» WHAT YOU ARE ASKED TO DO
Every record below must be written out exactly. Leave out the pictures.

» Dataset entries
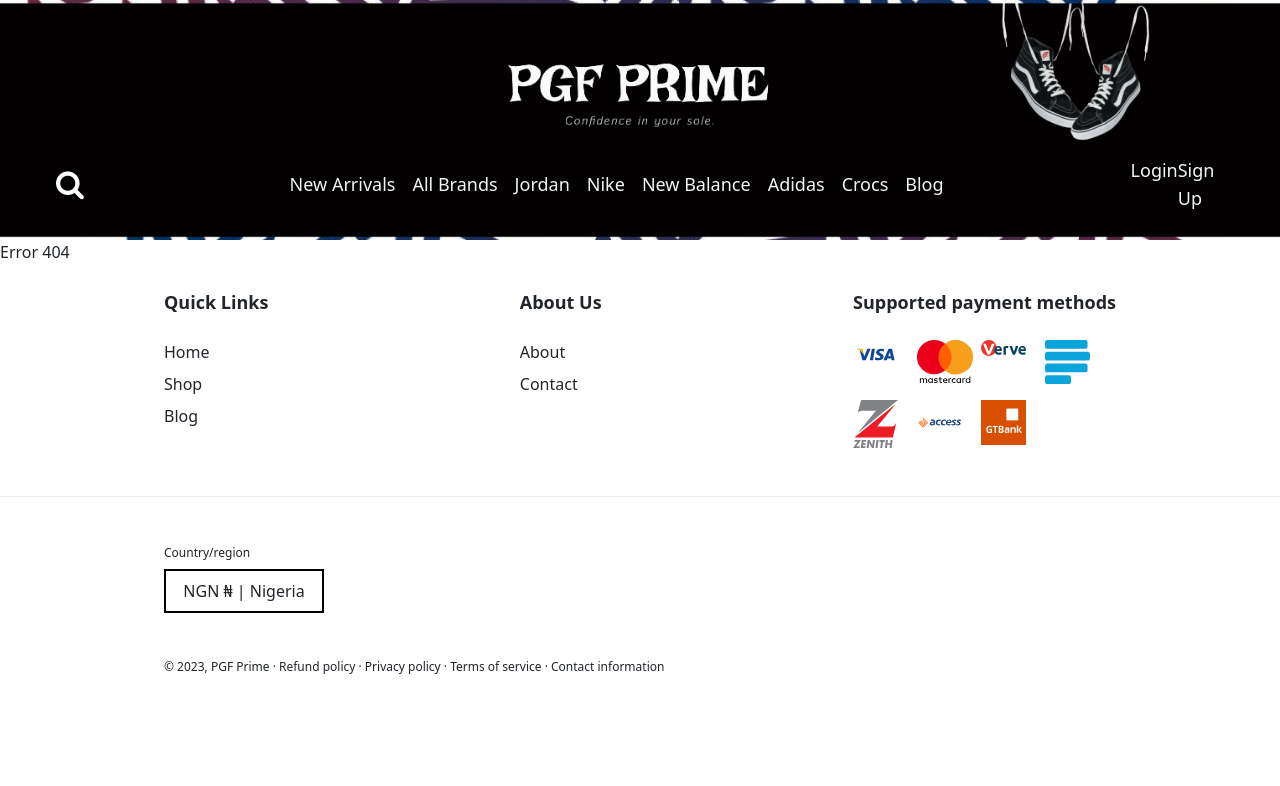
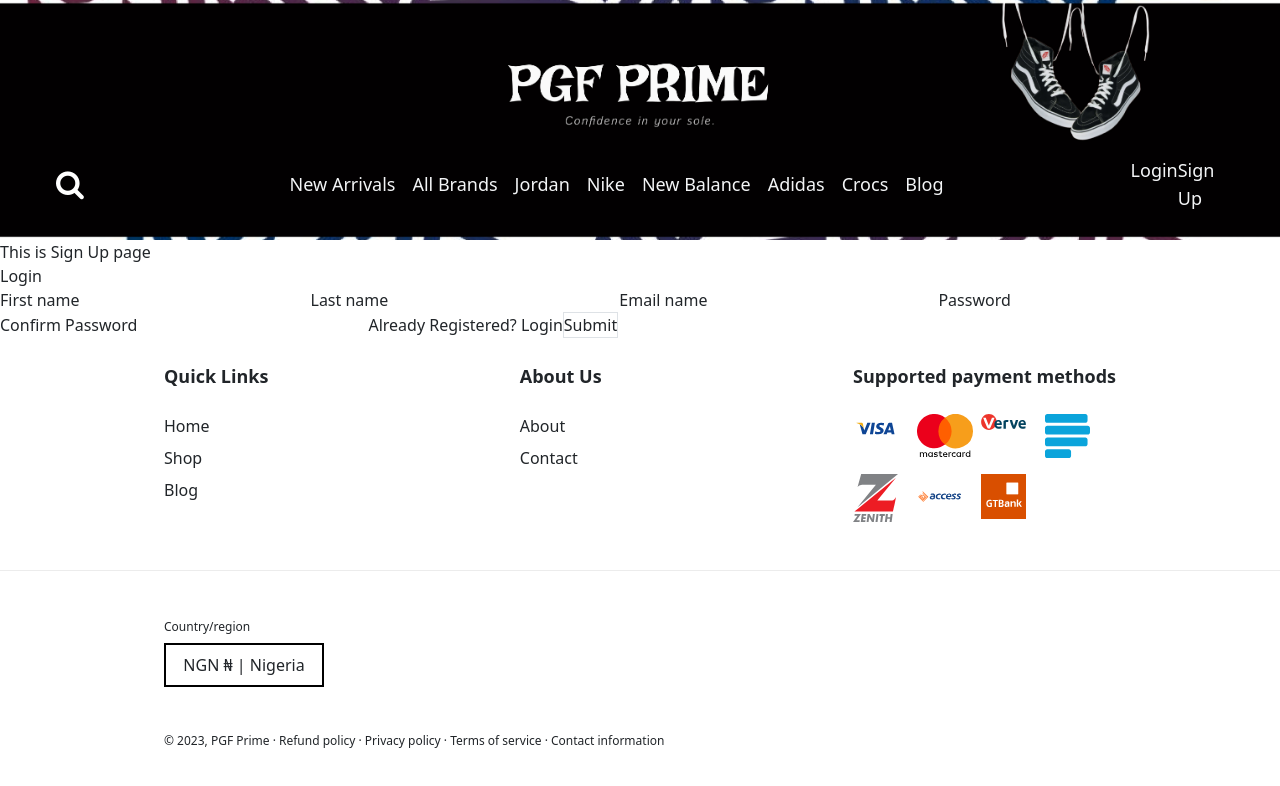
Before and after one commit to apreel-codes/ecommerce, a React (Create React App) app in the folder client/: page /register in a window 1280 px wide. Shown: the top 786 px of the page. Built offline with nearby package versions, Linux system fonts and the light colour scheme; some icons are missing.

Commit message:
still formData

```diff
--- a/client/src/App.js
+++ b/client/src/App.js
@@ -7,7 +7,7 @@
 import NewBrand from "./pages/NewBrand";
 import NewProduct from "./pages/NewProduct";
 import Product from "./pages/Product";
-import SignUp from "./pages/SignUp";
+import Register from "./pages/Register";
 import ErrorPage from "./pages/NoPage";
 import Login from "./pages/Login";
 import Footer from "./components/Footer";
@@ -23,7 +23,7 @@
           <Routes>
             <Route index element={<Home />} />
             <Route path="/home" element={<Home />} />
-            <Route path="/SignUp" element={<SignUp />} />
+            <Route path="/register" element={<Register />} />
             <Route path="/NewBrand" element={<NewBrand />} />
             <Route path="/Brand" element={<Brand />} />
             <Route path="/Checkout" element={<Checkout />} />
--- a/client/src/components/header.js
+++ b/client/src/components/header.js
@@ -27,7 +27,7 @@
 							</nav>
 							<div className="flex flex-row justify-between text-lg text-gray-100 w-[10%]">
                                 <Link to="/Login">Login</Link>
-                                <Link to="/SignUp">Sign Up</Link>
+                                <Link to="/register">Sign Up</Link>
 							</div>
 						</div>
 				    </div>
--- a/client/src/components/input.js
+++ b/client/src/components/input.js
@@ -15,7 +15,7 @@
             setName(event.target.value);
     };
 
-    const SubmitForm = async (e) => {
+    const submitForm = async (e) => {
         e.preventDefault();
 
         const formData = new FormData();
@@ -24,11 +24,12 @@
         formData.append('name', name);
 
             try{
-                await Axios.post('http://localhost:5000/brands',
-                formData
-                )
+                const response = await Axios.post('http://localhost:5000/brands', formData, {
+                // method: "POST",
+                headers: { "Content-Type": "multipart/form-data" }
+                })
                 .then(res => {
-                    console.log(res)
+                    console.log(response)
                 })
                 //    window.location = "/NewBrand"; //redirects to the brand screen
                 } catch (err) {
@@ -45,7 +46,7 @@
             <div className='flex flex-row justify-between w-[80%] h-[37rem] mx-auto bg-white shadow-lg rounded'>
                 <div className='w-[50%] my-auto'>
                     <form className='w-[100%] px-14'
-                    onSubmit={SubmitForm}
+                    onSubmit={submitForm}
                     >
                         <h1 className="font-black text-3xl mt-3">New Brand</h1>
                         <div className='items-center w-[100%]'>
--- a/client/src/pages/Login.js
+++ b/client/src/pages/Login.js
@@ -3,10 +3,30 @@
 
 const Login = () => {
     return (
-        <>
+        <div>
             <p>This is Login page</p>
-            <Link to="/SignUp">SignUp</Link>
-        </>
+            <Link to="/register">SignUp</Link>
+            {/* <form onSubmit={MakeNewUser}>
+                <label>First name</label>
+                <input type="text" required name='first_name' value={first_name} onChange={e => setFirstName(e.target.value)} />
+
+                <label>Last name</label>
+                <input type="text" required name='last_name' value={last_name} onChange={e => setLastName(e.target.value)} />
+
+                <label>Email name</label>
+                <input type="email" required name='email' value={email} onChange={e => setEmail(e.target.value)} />
+
+                <label>Password</label>
+                <input value={password} required name='password' onChange={e => setPassword(e.target.value)} />
+
+                <label>Confirm Password</label>
+                <input value={confirm_password} required name='confirm_password' onChange={e => setConfirmPassword(e.target.value)} />
+
+                <a href='/login'>Already Registered? Login</a>
+
+                <button className='border'>Submit</button>
+            </form> */}
+        </div>
     )
 }
 
--- /dev/null
+++ b/client/src/pages/Register.js
@@ -0,0 +1,72 @@
+import React, { useState } from 'react';
+import Header from "../components/Header";
+import { Link } from 'react-router-dom';
+import Axios from 'axios';
+
+const Register = () => {
+    const [first_name, setFirstName] = useState('');
+    const [last_name, setLastName] = useState('');
+    const [email, setEmail] = useState('');
+    const [password, setPassword] = useState('');
+    const [confirm_password, setConfirmPassword] = useState('');
+
+
+    const MakeNewUser = async (e) => {
+        e.preventDefault();
+
+        try{
+            const user = {
+                first_name,
+                last_name,
+                email,
+                password
+            };
+
+            const response = await fetch("http://localhost:5000/register", {
+                method: "POST",
+                headers: {"Content-Type": "application/json"},
+                body: JSON.stringify(user)
+            });
+            console.log(response)
+        } catch (err) {
+            console.error(err.message)
+        }
+
+    setFirstName('');
+    setLastName('');
+    setEmail('');
+    setPassword('');
+    setConfirmPassword('');
+
+    }
+
+    return (
+        <div>
+            <p>This is Sign Up page</p>
+            <Link to="/Login">Login</Link>
+            <form onSubmit={MakeNewUser}>
+                <label>First name</label>
+                <input type="text" required name='first_name' value={first_name} onChange={e => setFirstName(e.target.value)} />
+
+                <label>Last name</label>
+                <input type="text" required name='last_name' value={last_name} onChange={e => setLastName(e.target.value)} />
+
+                <label>Email name</label>
+                <input type="email" required name='email' value={email} onChange={e => setEmail(e.target.value)} />
+
+                <label>Password</label>
+                <input value={password} required name='password' onChange={e => setPassword(e.target.value)} />
+
+                <label>Confirm Password</label>
+                <input value={confirm_password} required name='confirm_password' onChange={e => setConfirmPassword(e.target.value)} />
+
+                <a href='/login'>Already Registered? Login</a>
+
+                <button className='border'>Submit</button>
+            </form>
+        </div>
+    )
+}
+
+
+export default Register;
--- a/client/src/pages/SignUp.js
+++ /dev/null
@@ -1,14 +0,0 @@
-import Header from "../components/Header";
-import { Routes, Route, Link } from 'react-router-dom';
-
-const SignUp = () => {
-    return (
-        <>
-            <p>This is Sign Up page</p>
-            <Link to="/Login">Login</Link>
-        </>
-    )
-}
-
-
-export default SignUp;
```
Also changed, not shown: 2 other files (tests, documents, lock files or other folders).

» PROBLEM SOLUTION
Before and after one commit to apreel-codes/ecommerce, a React (Create React App) app in the folder client/: page /register in a window 1280 px wide. Shown: the top 786 px of the page. Built offline with nearby package versions, Linux system fonts and the light colour scheme; some icons are missing.

Commit message:
still formData

```diff
--- a/client/src/App.js
+++ b/client/src/App.js
@@ -7,7 +7,7 @@
 import NewBrand from "./pages/NewBrand";
 import NewProduct from "./pages/NewProduct";
 import Product from "./pages/Product";
-import SignUp from "./pages/SignUp";
+import Register from "./pages/Register";
 import ErrorPage from "./pages/NoPage";
 import Login from "./pages/Login";
 import Footer from "./components/Footer";
@@ -23,7 +23,7 @@
           <Routes>
             <Route index element={<Home />} />
             <Route path="/home" element={<Home />} />
-            <Route path="/SignUp" element={<SignUp />} />
+            <Route path="/register" element={<Register />} />
             <Route path="/NewBrand" element={<NewBrand />} />
             <Route path="/Brand" element={<Brand />} />
             <Route path="/Checkout" element={<Checkout />} />
--- a/client/src/components/header.js
+++ b/client/src/components/header.js
@@ -27,7 +27,7 @@
 							</nav>
 							<div className="flex flex-row justify-between text-lg text-gray-100 w-[10%]">
                                 <Link to="/Login">Login</Link>
-                                <Link to="/SignUp">Sign Up</Link>
+                                <Link to="/register">Sign Up</Link>
 							</div>
 						</div>
 				    </div>
--- a/client/src/components/input.js
+++ b/client/src/components/input.js
@@ -15,7 +15,7 @@
             setName(event.target.value);
     };
 
-    const SubmitForm = async (e) => {
+    const submitForm = async (e) => {
         e.preventDefault();
 
         const formData = new FormData();
@@ -24,11 +24,12 @@
         formData.append('name', name);
 
             try{
-                await Axios.post('http://localhost:5000/brands',
-                formData
-                )
+                const response = await Axios.post('http://localhost:5000/brands', formData, {
+                // method: "POST",
+                headers: { "Content-Type": "multipart/form-data" }
+                })
                 .then(res => {
-                    console.log(res)
+                    console.log(response)
                 })
                 //    window.location = "/NewBrand"; //redirects to the brand screen
                 } catch (err) {
@@ -45,7 +46,7 @@
             <div className='flex flex-row justify-between w-[80%] h-[37rem] mx-auto bg-white shadow-lg rounded'>
                 <div className='w-[50%] my-auto'>
                     <form className='w-[100%] px-14'
-                    onSubmit={SubmitForm}
+                    onSubmit={submitForm}
                     >
                         <h1 className="font-black text-3xl mt-3">New Brand</h1>
                         <div className='items-center w-[100%]'>
--- a/client/src/pages/Login.js
+++ b/client/src/pages/Login.js
@@ -3,10 +3,30 @@
 
 const Login = () => {
     return (
-        <>
+        <div>
             <p>This is Login page</p>
-            <Link to="/SignUp">SignUp</Link>
-        </>
+            <Link to="/register">SignUp</Link>
+            {/* <form onSubmit={MakeNewUser}>
+                <label>First name</label>
+                <input type="text" required name='first_name' value={first_name} onChange={e => setFirstName(e.target.value)} />
+
+                <label>Last name</label>
+                <input type="text" required name='last_name' value={last_name} onChange={e => setLastName(e.target.value)} />
+
+                <label>Email name</label>
+                <input type="email" required name='email' value={email} onChange={e => setEmail(e.target.value)} />
+
+                <label>Password</label>
+                <input value={password} required name='password' onChange={e => setPassword(e.target.value)} />
+
+                <label>Confirm Password</label>
+                <input value={confirm_password} required name='confirm_password' onChange={e => setConfirmPassword(e.target.value)} />
+
+                <a href='/login'>Already Registered? Login</a>
+
+                <button className='border'>Submit</button>
+            </form> */}
+        </div>
     )
 }
 
--- /dev/null
+++ b/client/src/pages/Register.js
@@ -0,0 +1,72 @@
+import React, { useState } from 'react';
+import Header from "../components/Header";
+import { Link } from 'react-router-dom';
+import Axios from 'axios';
+
+const Register = () => {
+    const [first_name, setFirstName] = useState('');
+    const [last_name, setLastName] = useState('');
+    const [email, setEmail] = useState('');
+    const [password, setPassword] = useState('');
+    const [confirm_password, setConfirmPassword] = useState('');
+
+
+    const MakeNewUser = async (e) => {
+        e.preventDefault();
+
+        try{
+            const user = {
+                first_name,
+                last_name,
+                email,
+                password
+            };
+
+            const response = await fetch("http://localhost:5000/register", {
+                method: "POST",
+                headers: {"Content-Type": "application/json"},
+                body: JSON.stringify(user)
+            });
+            console.log(response)
+        } catch (err) {
+            console.error(err.message)
+        }
+
+    setFirstName('');
+    setLastName('');
+    setEmail('');
+    setPassword('');
+    setConfirmPassword('');
+
+    }
+
+    return (
+        <div>
+            <p>This is Sign Up page</p>
+            <Link to="/Login">Login</Link>
+            <form onSubmit={MakeNewUser}>
+                <label>First name</label>
+                <input type="text" required name='first_name' value={first_name} onChange={e => setFirstName(e.target.value)} />
+
+                <label>Last name</label>
+                <input type="text" required name='last_name' value={last_name} onChange={e => setLastName(e.target.value)} />
+
+                <label>Email name</label>
+                <input type="email" required name='email' value={email} onChange={e => setEmail(e.target.value)} />
+
+                <label>Password</label>
+                <input value={password} required name='password' onChange={e => setPassword(e.target.value)} />
+
+                <label>Confirm Password</label>
+                <input value={confirm_password} required name='confirm_password' onChange={e => setConfirmPassword(e.target.value)} />
+
+                <a href='/login'>Already Registered? Login</a>
+
+                <button className='border'>Submit</button>
+            </form>
+        </div>
+    )
+}
+
+
+export default Register;
--- a/client/src/pages/SignUp.js
+++ /dev/null
@@ -1,14 +0,0 @@
-import Header from "../components/Header";
-import { Routes, Route, Link } from 'react-router-dom';
-
-const SignUp = () => {
-    return (
-        <>
-            <p>This is Sign Up page</p>
-            <Link to="/Login">Login</Link>
-        </>
-    )
-}
-
-
-export default SignUp;
```
Also changed, not shown: 2 other files (tests, documents, lock files or other folders).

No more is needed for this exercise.